(Before-and-after change records)

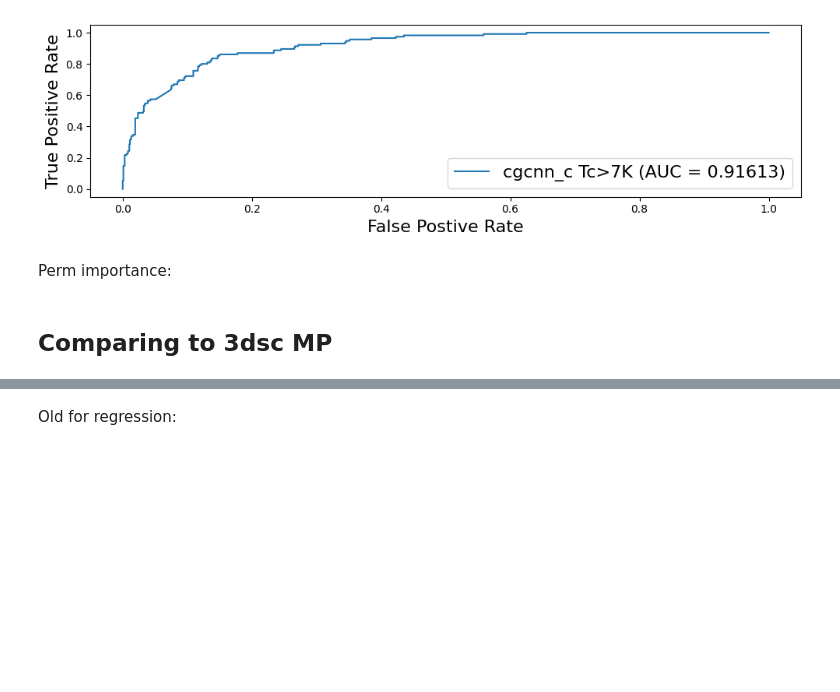
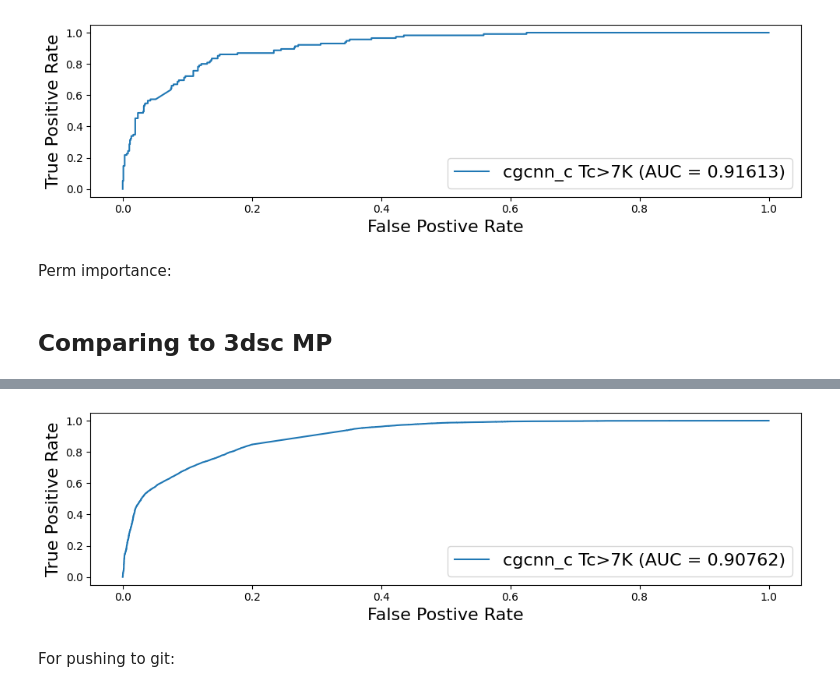
Before and after one commit to SSBNS/ML_Personal_git, a Jupyter notebook: 3DSC_looker_classifier_colab_ICSD.ipynb, the cells around one changed output, grey strips where cells are left out. Drawn from its saved outputs; the diff is of its cells as text; code cells hidden in the pictures; blank space fills up the shorter version.

Commit message:
Oprettet med Colab

```diff
--- a/3DSC_looker_classifier_colab_ICSD.ipynb
+++ b/3DSC_looker_classifier_colab_ICSD.ipynb
@@ -1307,0 +1320,9 @@ print(graphs[0])  # inspect first graph
+# %%
+graph_path = '/classifier_crystal_graphs_testMP.pt'
+
+torch.save(graphs, path + graph_path)
+from google.colab import drive
+drive.mount('/content/drive')
+
+import shutil
+shutil.copy(path + graph_path, "/content/drive/MyDrive/ML_models"+graph_path)
@@ -1307,0 +1332,2 @@ print(graphs[0])  # inspect first graph
+# %%
+graphs_MP = torch.load("/content/drive/MyDrive/ML_models"+graph_path,weights_only=False)
@@ -1307,0 +1338,21 @@ print(graphs[0])  # inspect first graph
+# %%
+#test on MP with model
+testMP_loader = DataLoader(graphs_MP, batch_size=32, shuffle=False)
+# Test evaluation
+from sklearn.metrics import classification_report, confusion_matrix
+
+all_preds, all_targets = [], []
+cgcnn_c_v1.eval()
+with torch.no_grad():
+    for batch in testMP_loader:
+        batch = batch.to(device)
+        prob = torch.sigmoid(cgcnn_c_v1(batch)).squeeze(-1)
+        all_preds.extend(prob.cpu().numpy())
+        all_targets.extend(batch.y.cpu().numpy())
+
+all_preds   = np.array(all_preds)
+all_targets = np.array(all_targets).astype(int)
+binary_preds = (all_preds > 0.6).astype(int)
+
+print(classification_report(all_targets, binary_preds, target_names=['Non-SC', 'SC']))
+print(confusion_matrix(all_targets, binary_preds))
@@ -1308,5 +1371,20 @@ print(graphs[0])  # inspect first graph
+# %%
+from sklearn.metrics import roc_curve, auc
+fpr, tpr, _ = roc_curve(all_targets,all_preds)
+auc_score = auc(fpr,tpr)
+fig = plt.figure(figsize = [10,3])
+plt.plot(fpr, tpr, label=f'cgcnn_c Tc>7K (AUC = {auc_score:5.5f})')
+plt.legend(fontsize=16)
+plt.xlabel('False Postive Rate', size=16)
+plt.ylabel('True Positive Rate', size=16)
+plt.tight_layout()
+# fig.savefig("/content/ML_Personal_git/roc_cgcnn_ICSD.png")
+plt.show()
+# %% [output]
+[figure, added]
 # %% [markdown]
-Old for regression:
+
+For pushing to git:
 # %%
 import os
 os.chdir("/content/ML_Personal_git")  # move into repo FIRST
```
Also changed, not shown: parts of 9 cells of this notebook.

- **Your instructions**: The word "print" occurs in some lines of the data above; report how many such lines there are, with no other words.

- **Answer section**: 6